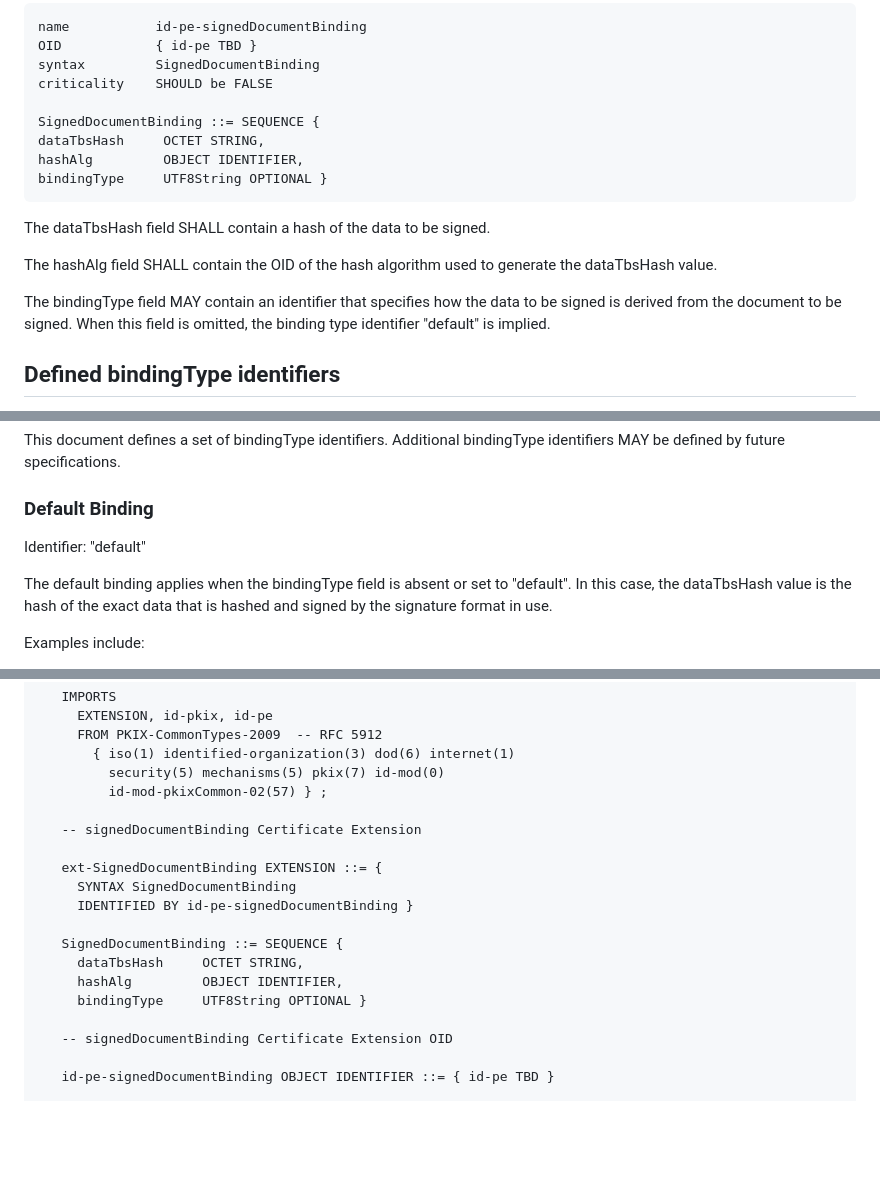
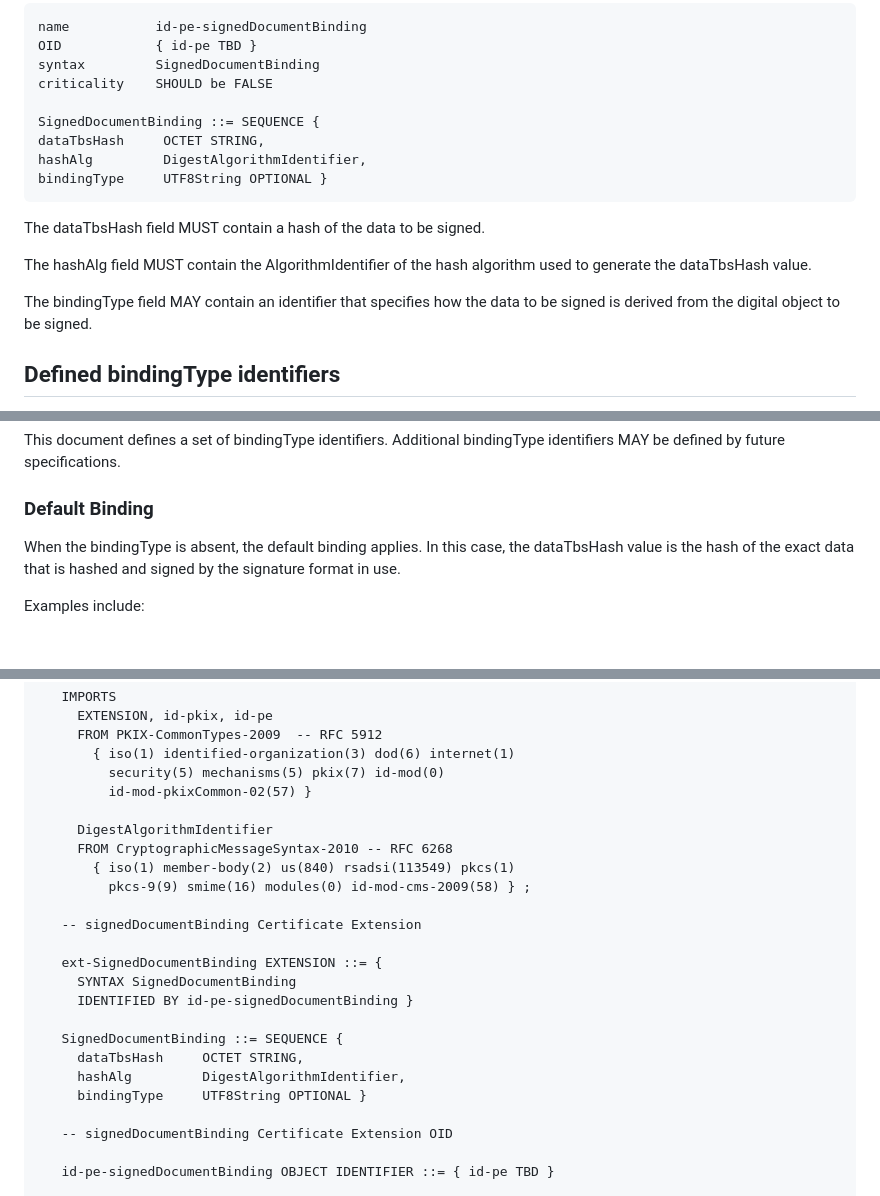
Before and after one commit to Razumain/one-signature-certs, a Markdown page: draft-santesson-one-signature-certs.md, 3 parts joined by grey strips. Rendered like a GitHub page; blank space fills up the shorter version.

```diff
--- a/draft-santesson-one-signature-certs.md
+++ b/draft-santesson-one-signature-certs.md
@@ -172,15 +179,15 @@ The signedDocumentBinding extension binds a certificate to a specific signed con
 
     SignedDocumentBinding ::= SEQUENCE {
     dataTbsHash     OCTET STRING,
-    hashAlg         OBJECT IDENTIFIER,
+    hashAlg         DigestAlgorithmIdentifier,
     bindingType     UTF8String OPTIONAL }
 
 
-The dataTbsHash field SHALL contain a hash of the data to be signed.
+The dataTbsHash field MUST contain a hash of the data to be signed.
 
-The hashAlg field SHALL contain the OID of the hash algorithm used to generate the dataTbsHash value.
+The hashAlg field MUST contain the AlgorithmIdentifier of the hash algorithm used to generate the dataTbsHash value.
 
-The bindingType field MAY contain an identifier that specifies how the data to be signed is derived from the document to be signed. When this field is omitted, the binding type identifier "default" is implied.
+The bindingType field MAY contain an identifier that specifies how the data to be signed is derived from the digital object to be signed.
 
 ## Defined bindingType identifiers
 
@@ -200,9 +207,7 @@ This document defines a set of bindingType identifiers. Additional bindingType i
 
 ### Default Binding
 
-Identifier: "default"
-
-The default binding applies when the bindingType field is absent or set to "default".
+When the bindingType is absent, the default binding applies.
 In this case, the dataTbsHash value is the hash of the exact data that is hashed and signed by the signature format in use.
 
 Examples include:
@@ -266,7 +270,12 @@ This exclusion avoids circular dependencies where certificate data may appear in
          FROM PKIX-CommonTypes-2009  -- RFC 5912
            { iso(1) identified-organization(3) dod(6) internet(1)
              security(5) mechanisms(5) pkix(7) id-mod(0)
-             id-mod-pkixCommon-02(57) } ;
+             id-mod-pkixCommon-02(57) }
+
+         DigestAlgorithmIdentifier
+         FROM CryptographicMessageSyntax-2010 -- RFC 6268
+           { iso(1) member-body(2) us(840) rsadsi(113549) pkcs(1)
+             pkcs-9(9) smime(16) modules(0) id-mod-cms-2009(58) } ;
 
        -- signedDocumentBinding Certificate Extension
 
@@ -276,7 +285,7 @@ This exclusion avoids circular dependencies where certificate data may appear in
 
        SignedDocumentBinding ::= SEQUENCE {
          dataTbsHash     OCTET STRING,
-         hashAlg         OBJECT IDENTIFIER,
+         hashAlg         DigestAlgorithmIdentifier,
          bindingType     UTF8String OPTIONAL }
 
        -- signedDocumentBinding Certificate Extension OID
```
Also changed, not shown: other parts of draft-santesson-one-signature-certs.md (+25 -19 lines).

What you are asked to do: Now reproduce all of the entries precisely, with no pictures in the copy.

Exercise response:
Before and after one commit to Razumain/one-signature-certs, a Markdown page: draft-santesson-one-signature-certs.md, 3 parts joined by grey strips. Rendered like a GitHub page; blank space fills up the shorter version.

```diff
--- a/draft-santesson-one-signature-certs.md
+++ b/draft-santesson-one-signature-certs.md
@@ -172,15 +179,15 @@ The signedDocumentBinding extension binds a certificate to a specific signed con
 
     SignedDocumentBinding ::= SEQUENCE {
     dataTbsHash     OCTET STRING,
-    hashAlg         OBJECT IDENTIFIER,
+    hashAlg         DigestAlgorithmIdentifier,
     bindingType     UTF8String OPTIONAL }
 
 
-The dataTbsHash field SHALL contain a hash of the data to be signed.
+The dataTbsHash field MUST contain a hash of the data to be signed.
 
-The hashAlg field SHALL contain the OID of the hash algorithm used to generate the dataTbsHash value.
+The hashAlg field MUST contain the AlgorithmIdentifier of the hash algorithm used to generate the dataTbsHash value.
 
-The bindingType field MAY contain an identifier that specifies how the data to be signed is derived from the document to be signed. When this field is omitted, the binding type identifier "default" is implied.
+The bindingType field MAY contain an identifier that specifies how the data to be signed is derived from the digital object to be signed.
 
 ## Defined bindingType identifiers
 
@@ -200,9 +207,7 @@ This document defines a set of bindingType identifiers. Additional bindingType i
 
 ### Default Binding
 
-Identifier: "default"
-
-The default binding applies when the bindingType field is absent or set to "default".
+When the bindingType is absent, the default binding applies.
 In this case, the dataTbsHash value is the hash of the exact data that is hashed and signed by the signature format in use.
 
 Examples include:
@@ -266,7 +270,12 @@ This exclusion avoids circular dependencies where certificate data may appear in
          FROM PKIX-CommonTypes-2009  -- RFC 5912
            { iso(1) identified-organization(3) dod(6) internet(1)
              security(5) mechanisms(5) pkix(7) id-mod(0)
-             id-mod-pkixCommon-02(57) } ;
+             id-mod-pkixCommon-02(57) }
+
+         DigestAlgorithmIdentifier
+         FROM CryptographicMessageSyntax-2010 -- RFC 6268
+           { iso(1) member-body(2) us(840) rsadsi(113549) pkcs(1)
+             pkcs-9(9) smime(16) modules(0) id-mod-cms-2009(58) } ;
 
        -- signedDocumentBinding Certificate Extension
 
@@ -276,7 +285,7 @@ This exclusion avoids circular dependencies where certificate data may appear in
 
        SignedDocumentBinding ::= SEQUENCE {
          dataTbsHash     OCTET STRING,
-         hashAlg         OBJECT IDENTIFIER,
+         hashAlg         DigestAlgorithmIdentifier,
          bindingType     UTF8String OPTIONAL }
 
        -- signedDocumentBinding Certificate Extension OID
```
Also changed, not shown: other parts of draft-santesson-one-signature-certs.md (+25 -19 lines).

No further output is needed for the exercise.